▶ _ACTIVITY_
Word for word, restate the entries below, but exclude the images.

▶ _SUPPLIED DATA_

+---+

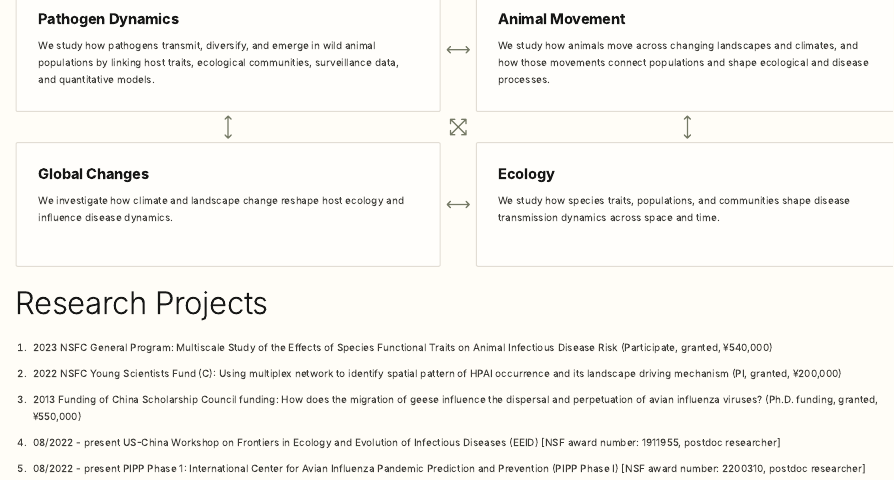
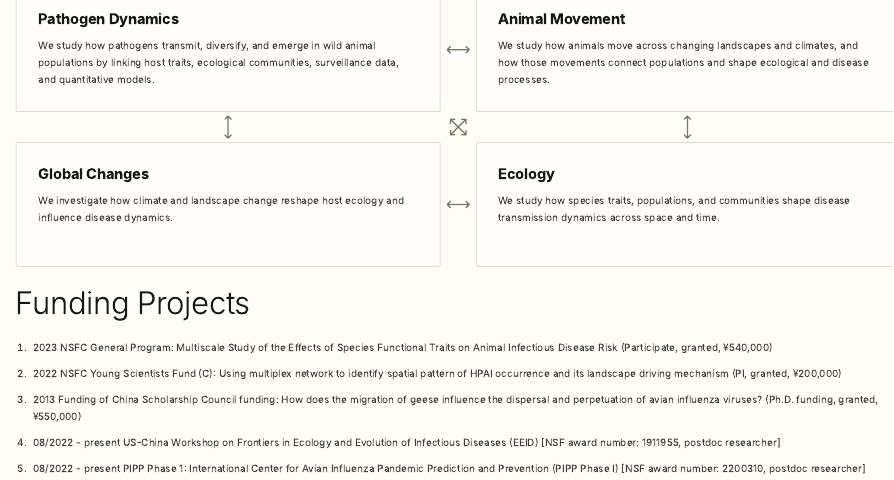
Before and after one commit to shenglaiyin42/thePACElab, a Quarto document (website/research.qmd): the page in a window 1100 px wide, from 90 px down. Rendered offline with R 4.5, knitr and Pandoc in place of Quarto, with nearby package versions.

Commit message:
Rename research funding section

```diff
--- a/website/research.qmd
+++ b/website/research.qmd
@@ -49,7 +49,7 @@ We study how species traits, populations, and communities shape disease transmis
 :::
 
 ::: {.research-projects}
-# Research Projects
+# Funding Projects
 
 1. 2023 NSFC General Program: Multiscale Study of the Effects of Species Functional Traits on Animal Infectious Disease Risk (Participate, granted, ¥540,000)
 2. 2022 NSFC Young Scientists Fund (C): Using multiplex network to identify spatial pattern of HPAI occurrence and its landscape driving mechanism (PI, granted, ¥200,000)
```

+---+

▶ _REPLY_
Before and after one commit to shenglaiyin42/thePACElab, a Quarto document (website/research.qmd): the page in a window 1100 px wide, from 90 px down. Rendered offline with R 4.5, knitr and Pandoc in place of Quarto, with nearby package versions.

Commit message:
Rename research funding section

```diff
--- a/website/research.qmd
+++ b/website/research.qmd
@@ -49,7 +49,7 @@ We study how species traits, populations, and communities shape disease transmis
 :::
 
 ::: {.research-projects}
-# Research Projects
+# Funding Projects
 
 1. 2023 NSFC General Program: Multiscale Study of the Effects of Species Functional Traits on Animal Infectious Disease Risk (Participate, granted, ¥540,000)
 2. 2022 NSFC Young Scientists Fund (C): Using multiplex network to identify spatial pattern of HPAI occurrence and its landscape driving mechanism (PI, granted, ¥200,000)
```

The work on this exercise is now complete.